Learning from Failure in Engineering

Grade Level: 
High School
STEM, Pre-Engineering, Design

Provided by TryEngineering - http://www.tryengineering.org/lesson_detail.php?lesson=102

Lesson Synopsis 
The "Failure: Seeds of Innovation" lesson explores how mistakes and failures can often lead to engineering successes and improvements in materials, machines, and systems. Teams explore many examples of how tenacity can lead to innovation, and then research a product, system, or material to determine the many points where mistakes or challenges rose in the way of progress. Teams develop a presentation on their product, how it came to be, and present to the class. Teams also reflect on the experience, and prepare a summary report.  
Lesson Focus
Lesson focuses on how failure is part of the engineering process. Students work in teams and learn about many inventions and advances in engineering were brought about after a mistake or failure. Students research an example of such an innovation and develop a presentation related to how the tenacity of the engineer allowed him or her to move past a failure and into the realm of innovation. Students reflect on the value of moving on after a failure or setback, present the results of their research to the class, and provide examples of how the innovation they researched has impacted society -- only because the engineer didn't give up. 
Lesson Activities 
Students explore how mistakes and failures are a part of engineering and explore many examples of how engineers and others created materials, products, and processes after facing a failure or mistake. Students work in teams to research and present about a product, materials, or process -- they explore the people involved, the challenges they faced, and the hurdles that had to be overcome in order to succeed. They present their research to the class, participate in discussions with other teams, and complete a reflection sheet.
Internet Connections
TryEngineering (www.tryengineering.org)
NASA Apollo Program (www.nasa.gov/mission_pages/apollo)
National Science Education Standards (www.nsta.org/publications/nses.aspx)
ITEA Standards for Technological Literacy (www.iteaconnect.org/TAA)
Recommended Reading
- They All Laughed... From Light Bulbs to Lasers: The Fascinating Stories Behind the Great Inventions That Have Changed Our Lives (ISBN: 978-0060924157)
- Mistakes that Worked (ISBN: 978-0385320436)
Invention by Design; How Engineers Get from Thought to Thing (ISBN: 978-0674463684)
Success through Failure: The Paradox of Design (ISBN: 978-0691136424)
The Evolution of Useful Things: How Everyday Artifacts-From Forks and Pins to Paper Clips and Zippers-Came to be as They are (ISBN: 978-0679740391)
Optional Writing Activity 
Have students write an essay or a paragraph about a time when they made a mistake which turned into something positive. 
For older, or more advanced students, have teams participate in a technical debate about the success vs. failures of the Apollo 13 mission. Students research the mission from a technical vantage point, determine which side of the debate their team will take, prepare a presentation defending their position, and present to the class.
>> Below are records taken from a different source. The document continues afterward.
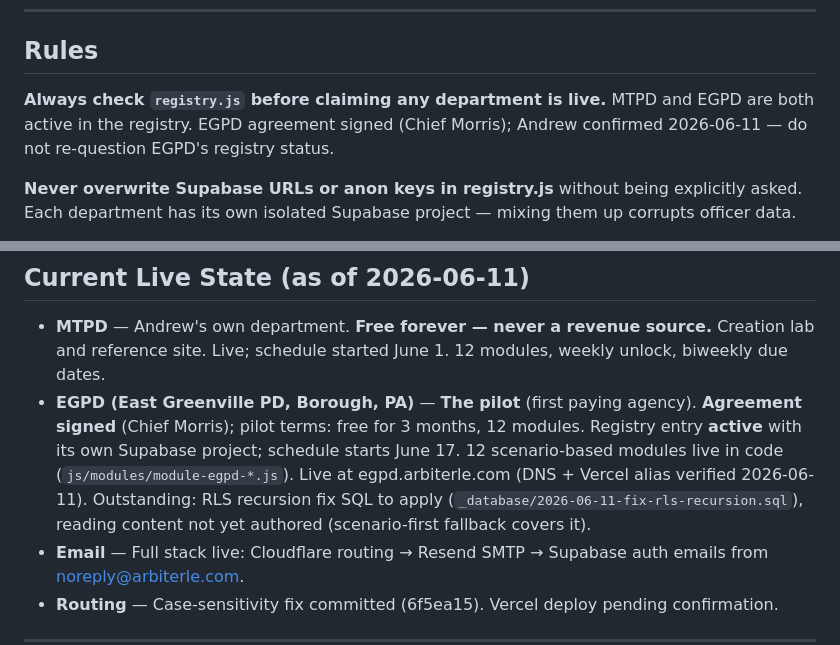
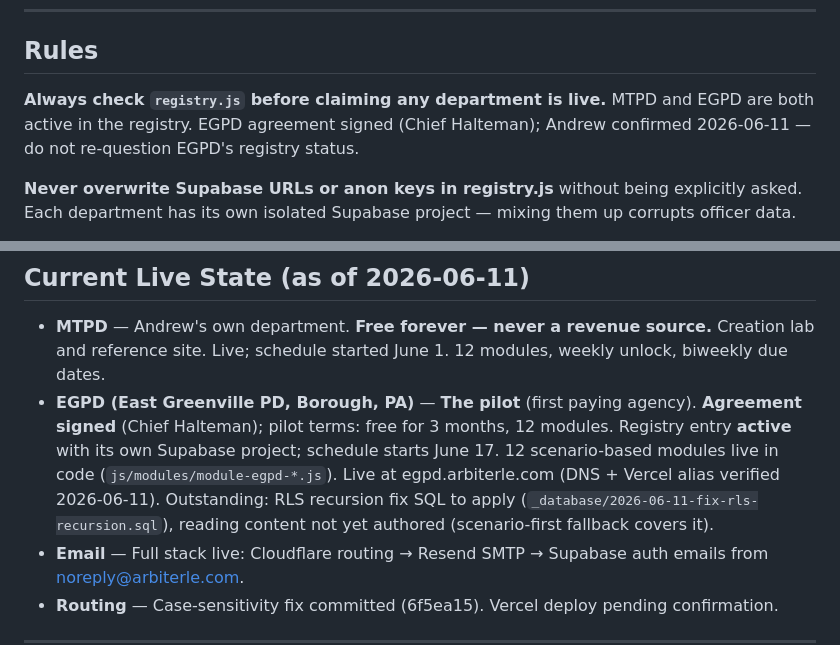
Before and after one commit to arbiter-LE/mtpd-training, a Markdown page: CLAUDE.md, 2 parts joined by grey strips. GitHub-like rendering.

Commit message:
Correct EGPD chief's name in CLAUDE.md — Halteman, not Morris
Andrew corrected the name 2026-06-11. Agreement signed by Chief Halteman.

Co-Authored-By: Claude Fable 5 <noreply@anthropic.com>

```diff
--- a/CLAUDE.md
+++ b/CLAUDE.md
@@ -40,7 +40,7 @@ Multi-agency SaaS law enforcement training platform. Departments subscribe via s
 ## Rules
 
 **Always check `registry.js` before claiming any department is live.**
-MTPD and EGPD are both active in the registry. EGPD agreement signed (Chief Morris); Andrew confirmed 2026-06-11 — do not re-question EGPD's registry status.
+MTPD and EGPD are both active in the registry. EGPD agreement signed (Chief Halteman); Andrew confirmed 2026-06-11 — do not re-question EGPD's registry status.
 
 **Never overwrite Supabase URLs or anon keys in registry.js** without being explicitly asked. Each department has its own isolated Supabase project — mixing them up corrupts officer data.
 
@@ -130,7 +130,7 @@ Only add a road after Andrew explicitly confirms it is within that agency's juri
 ## Current Live State (as of 2026-06-11)
 
 - **MTPD** — Andrew's own department. **Free forever — never a revenue source.** Creation lab and reference site. Live; schedule started June 1. 12 modules, weekly unlock, biweekly due dates.
-- **EGPD (East Greenville PD, Borough, PA)** — **The pilot** (first paying agency). **Agreement signed** (Chief Morris); pilot terms: free for 3 months, 12 modules. Registry entry **active** with its own Supabase project; schedule starts June 17. 12 scenario-based modules live in code (`js/modules/module-egpd-*.js`). Live at egpd.arbiterle.com (DNS + Vercel alias verified 2026-06-11). Outstanding: RLS recursion fix SQL to apply (`_database/2026-06-11-fix-rls-recursion.sql`), reading content not yet authored (scenario-first fallback covers it).
+- **EGPD (East Greenville PD, Borough, PA)** — **The pilot** (first paying agency). **Agreement signed** (Chief Halteman); pilot terms: free for 3 months, 12 modules. Registry entry **active** with its own Supabase project; schedule starts June 17. 12 scenario-based modules live in code (`js/modules/module-egpd-*.js`). Live at egpd.arbiterle.com (DNS + Vercel alias verified 2026-06-11). Outstanding: RLS recursion fix SQL to apply (`_database/2026-06-11-fix-rls-recursion.sql`), reading content not yet authored (scenario-first fallback covers it).
 - **Email** — Full stack live: Cloudflare routing → Resend SMTP → Supabase auth emails from noreply@arbiterle.com.
 - **Routing** — Case-sensitivity fix committed (6f5ea15). Vercel deploy pending confirmation.
 
```
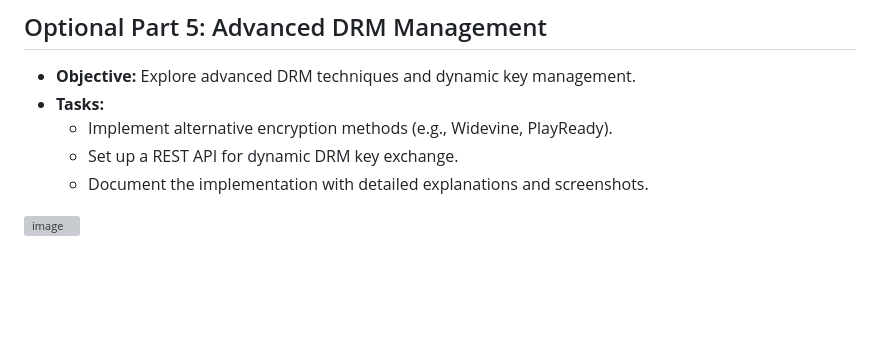
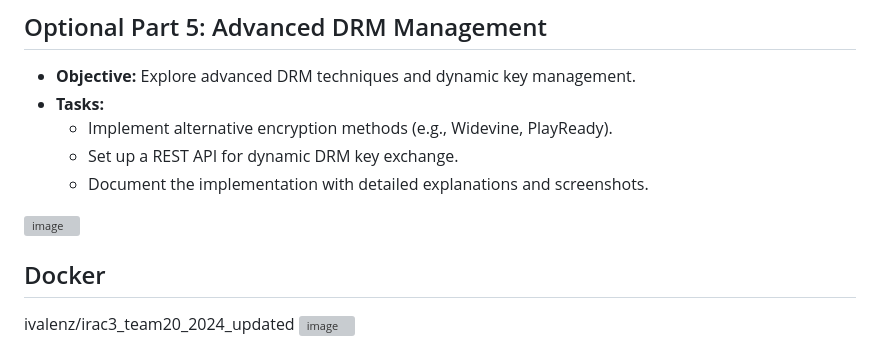
Before and after one commit to ivalenzuelan/DashProject, a Markdown page: README.md, the part around the change. GitHub-like rendering; blank space fills up the shorter version; grey boxes are pictures that could not be loaded.

```diff
--- a/README.md
+++ b/README.md
@@ -62,4 +62,6 @@ This project involves creating a server-client web application for video streami
 ![image](https://github.com/ivalenzuelan/IracP3/assets/125378917/3084fe04-abac-4c5c-bd76-b62a29c9ee86)
 
 
+## Docker
+ivalenz/irac3_team20_2024_updated
 ![image](https://github.com/ivalenzuelan/IracP3/assets/125378917/8ea6d556-55a9-459e-b41b-7d03e210e4f3)
```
Resources on Apollo 13 in particular and the Apollo program in general are at www.nasa.gov/mission_pages/apollo/missions/apollo13.html.
Lesson Goal 
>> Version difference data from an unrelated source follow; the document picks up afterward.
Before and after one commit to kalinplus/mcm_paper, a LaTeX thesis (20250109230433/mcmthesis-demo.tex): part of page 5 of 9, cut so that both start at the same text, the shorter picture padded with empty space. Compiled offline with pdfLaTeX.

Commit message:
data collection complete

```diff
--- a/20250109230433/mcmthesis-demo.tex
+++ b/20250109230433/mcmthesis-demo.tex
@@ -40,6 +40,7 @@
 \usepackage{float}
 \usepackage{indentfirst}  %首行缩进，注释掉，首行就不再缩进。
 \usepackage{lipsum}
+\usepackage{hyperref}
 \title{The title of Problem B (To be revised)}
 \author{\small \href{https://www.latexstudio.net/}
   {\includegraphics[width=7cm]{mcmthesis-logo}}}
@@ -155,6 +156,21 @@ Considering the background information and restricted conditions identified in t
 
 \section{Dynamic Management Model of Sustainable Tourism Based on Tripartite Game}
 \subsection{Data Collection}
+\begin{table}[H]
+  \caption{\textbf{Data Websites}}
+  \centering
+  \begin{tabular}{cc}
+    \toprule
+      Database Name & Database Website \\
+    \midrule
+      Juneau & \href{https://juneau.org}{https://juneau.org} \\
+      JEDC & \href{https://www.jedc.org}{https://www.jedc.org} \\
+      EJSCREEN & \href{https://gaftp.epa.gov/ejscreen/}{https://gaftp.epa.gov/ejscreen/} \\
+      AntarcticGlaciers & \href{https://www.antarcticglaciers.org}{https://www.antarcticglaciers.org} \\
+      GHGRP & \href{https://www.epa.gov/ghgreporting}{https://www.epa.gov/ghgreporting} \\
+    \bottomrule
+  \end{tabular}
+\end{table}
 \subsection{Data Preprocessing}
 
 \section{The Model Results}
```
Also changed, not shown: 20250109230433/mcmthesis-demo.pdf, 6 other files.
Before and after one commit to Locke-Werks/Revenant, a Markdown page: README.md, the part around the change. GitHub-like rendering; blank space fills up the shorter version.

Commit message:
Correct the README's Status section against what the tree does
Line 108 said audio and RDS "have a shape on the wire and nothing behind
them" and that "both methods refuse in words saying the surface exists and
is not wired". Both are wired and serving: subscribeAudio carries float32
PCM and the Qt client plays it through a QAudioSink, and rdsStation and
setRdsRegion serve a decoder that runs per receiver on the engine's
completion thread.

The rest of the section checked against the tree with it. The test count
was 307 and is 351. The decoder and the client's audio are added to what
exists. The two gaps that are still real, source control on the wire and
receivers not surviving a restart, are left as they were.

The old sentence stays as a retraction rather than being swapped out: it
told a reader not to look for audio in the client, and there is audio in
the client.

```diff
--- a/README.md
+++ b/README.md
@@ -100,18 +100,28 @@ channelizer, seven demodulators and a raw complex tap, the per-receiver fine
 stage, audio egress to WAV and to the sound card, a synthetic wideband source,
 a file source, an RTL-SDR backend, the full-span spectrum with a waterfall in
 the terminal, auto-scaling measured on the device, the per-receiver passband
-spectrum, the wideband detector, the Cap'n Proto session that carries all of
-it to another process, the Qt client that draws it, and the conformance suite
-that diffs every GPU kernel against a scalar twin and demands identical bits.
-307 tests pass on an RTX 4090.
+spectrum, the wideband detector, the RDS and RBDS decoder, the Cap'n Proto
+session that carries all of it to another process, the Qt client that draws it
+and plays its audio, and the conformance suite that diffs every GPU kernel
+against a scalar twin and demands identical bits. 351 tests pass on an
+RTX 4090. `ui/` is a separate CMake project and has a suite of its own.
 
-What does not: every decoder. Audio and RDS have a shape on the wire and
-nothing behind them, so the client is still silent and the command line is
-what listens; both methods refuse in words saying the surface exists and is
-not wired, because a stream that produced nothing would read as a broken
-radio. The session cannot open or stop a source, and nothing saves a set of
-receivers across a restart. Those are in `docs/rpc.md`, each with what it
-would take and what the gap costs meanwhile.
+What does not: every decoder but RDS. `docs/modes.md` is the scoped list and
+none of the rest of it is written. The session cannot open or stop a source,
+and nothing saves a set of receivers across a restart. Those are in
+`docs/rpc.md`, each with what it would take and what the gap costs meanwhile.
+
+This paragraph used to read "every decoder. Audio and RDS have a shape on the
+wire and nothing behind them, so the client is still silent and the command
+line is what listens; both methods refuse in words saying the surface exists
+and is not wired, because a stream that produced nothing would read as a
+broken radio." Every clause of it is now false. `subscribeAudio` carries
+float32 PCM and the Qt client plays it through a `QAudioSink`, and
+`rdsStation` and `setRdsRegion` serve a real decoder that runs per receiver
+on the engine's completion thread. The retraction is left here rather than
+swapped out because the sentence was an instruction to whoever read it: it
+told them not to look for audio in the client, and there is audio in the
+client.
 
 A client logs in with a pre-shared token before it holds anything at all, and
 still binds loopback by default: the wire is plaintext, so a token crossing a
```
The "Failure: Seeds of Innovation" lesson focuses on how failure is part of the engineering process. Students work in teams and learn about many inventions and advances in engineering were brought about after a mistake or failure. Students work in teams to research and present about a product, material, or process -- they explore the people involved, the challenges they faced, and the hurdles that had to be overcome in order to succeed. They present their research to the class, participate in discussions with other teams, and complete a reflection sheet. Students reflect on the value of moving on after a failure or setback, present the results of their research to the class, and provide examples of how the innovation they researched has impacted society -- only because the engineer didn't give up.  
Lesson Objectives 
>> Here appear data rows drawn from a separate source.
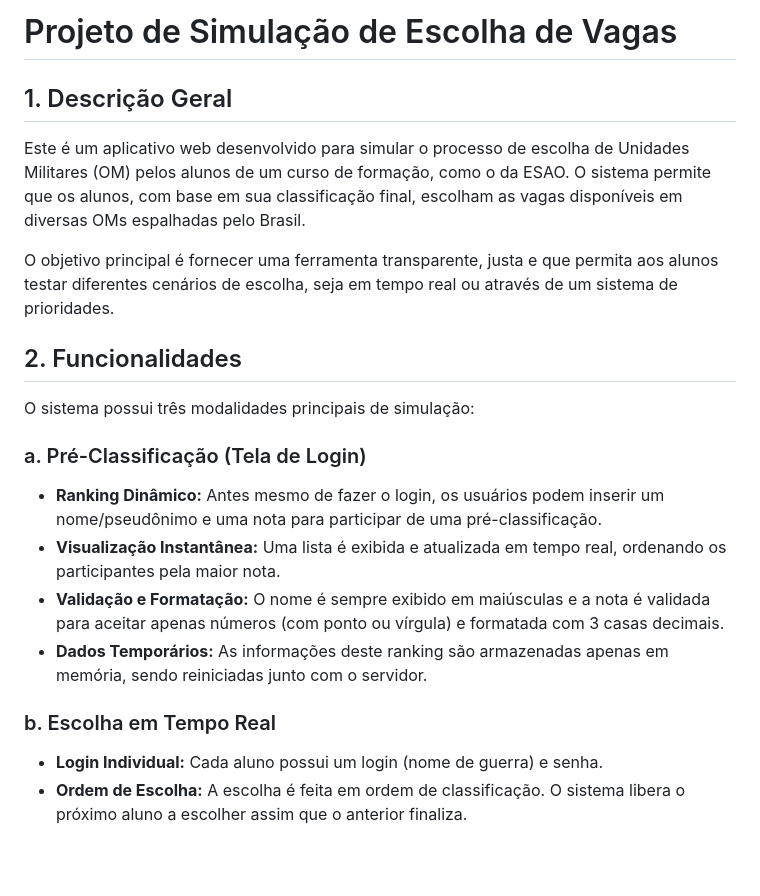
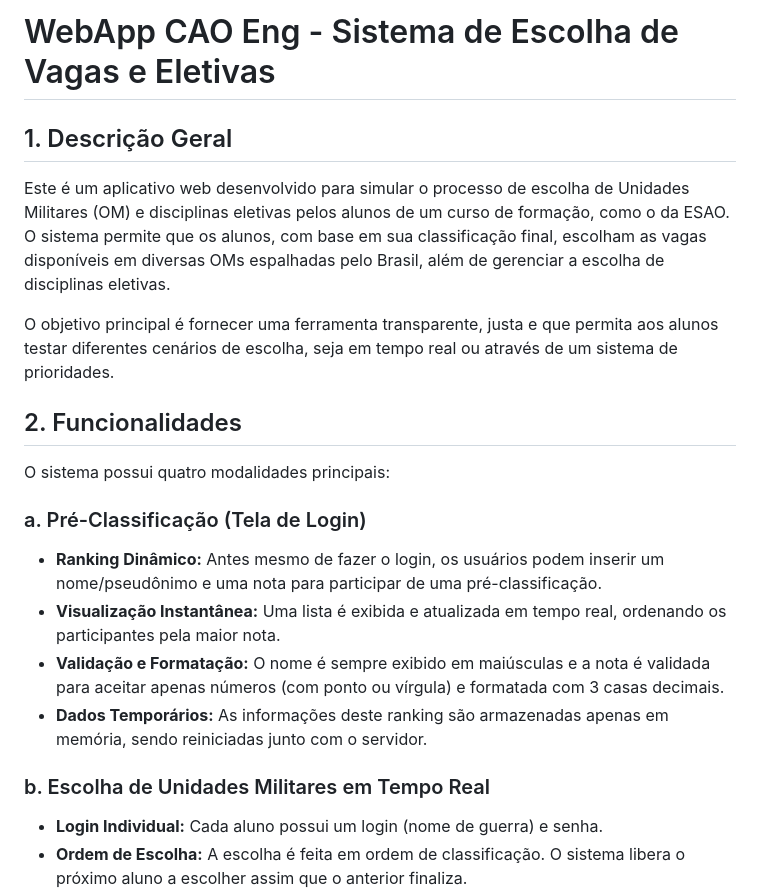
Before and after one commit to CapSilverio/WebAppCAO, a Markdown page: README.md, the part around the change printed below. Rendered like a GitHub page; blank space fills up the shorter version.

```diff
--- a/README.md
+++ b/README.md
@@ -1,14 +1,14 @@
-# Projeto de Simulação de Escolha de Vagas
+# WebApp CAO Eng - Sistema de Escolha de Vagas e Eletivas
 
 ## 1. Descrição Geral
 
-Este é um aplicativo web desenvolvido para simular o processo de escolha de Unidades Militares (OM) pelos alunos de um curso de formação, como o da ESAO. O sistema permite que os alunos, com base em sua classificação final, escolham as vagas disponíveis em diversas OMs espalhadas pelo Brasil.
+Este é um aplicativo web desenvolvido para simular o processo de escolha de Unidades Militares (OM) e disciplinas eletivas pelos alunos de um curso de formação, como o da ESAO. O sistema permite que os alunos, com base em sua classificação final, escolham as vagas disponíveis em diversas OMs espalhadas pelo Brasil, além de gerenciar a escolha de disciplinas eletivas.
 
 O objetivo principal é fornecer uma ferramenta transparente, justa e que permita aos alunos testar diferentes cenários de escolha, seja em tempo real ou através de um sistema de prioridades.
 
 ## 2. Funcionalidades
 
-O sistema possui três modalidades principais de simulação:
+O sistema possui quatro modalidades principais:
 
 ### a. Pré-Classificação (Tela de Login)
 
@@ -17,7 +17,7 @@ O sistema possui três modalidades principais de simulação:
 -   **Validação e Formatação:** O nome é sempre exibido em maiúsculas e a nota é validada para aceitar apenas números (com ponto ou vírgula) e formatada com 3 casas decimais.
 -   **Dados Temporários:** As informações deste ranking são armazenadas apenas em memória, sendo reiniciadas junto com o servidor.
 
-### b. Escolha em Tempo Real
+### b. Escolha de Unidades Militares em Tempo Real
 
 -   **Login Individual:** Cada aluno possui um login (nome de guerra) e senha.
 -   **Ordem de Escolha:** A escolha é feita em ordem de classificação. O sistema libera o próximo aluno a escolher assim que o anterior finaliza.
```
Also changed, not shown: other parts of README.md (+75 -29 lines).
Learn how engineering can help solve society's challenges.
Learn about teamwork.
Learn about problem solving.
Student Resource Sheets and worksheets (available at http://www.tryengineering.org/lesson_detail.php?lesson=102)
- Student Team Materials: access to internet is very helpful.   
1. Show students the student reference sheets. These may be read in class orprovided as reading material for the prior night's homework. 
2. To introduce the lesson, consider asking the students whether they have ever failed at something or made a huge mistake. Ask them if they went on to success if they pursued after they had a challenge or setback.  
3. Teams of 3-4 students will consider their challenge, and as a team agree on which product or process they will research to determine how mistakes were made along the way that ultimately improved the product.
4. Teams complete their research, develop a presentation, and present to class. 
5. Teams observe other students present, and complete a reflection sheet.
Time Needed
One to two 45 minute sessions.
Note: For younger students, consider having them research the technical challenges of the U.S. Apollo 13 mission (see www.nasa.gov/mission_pages/apollo/missions/apollo13.html) and consider how international spaceflight might have changed if NASA engineers had given up.
Student Resource:
How Failure and Mistakes Can Lead to Success
Believe it or not, many of the technologies and solutions we count on today came about because someone made a mistake. Failure is a part of engineering and design. It is what one does when faced with a failure that can lay the seeds for success.
Take the microwave oven for example. It was not developed because someone was trying to engineer a faster way of cooking. 
In fact, the idea of using microwave energy to cook food was accidentally discovered by Percy LeBaron Spencer of the Raytheon
Company who was experimenting with and testing a magnetron. While he was working and had stored a candy bar in his pocket for a snack. Percy was working in an area where he was exposed to microwaves, and found that the candy bar had melted all over his pocket. Instead of being distracted by the mess, he realized that microwave heating could raise the internal temperature of many foods -- and then research found that it could cook far more rapidly than a conventional oven.
Post-It Notes
Post-It Notes are another example of how not giving up in the face of failure can lead to innovation. In 1968, Dr. Spencer Silver, a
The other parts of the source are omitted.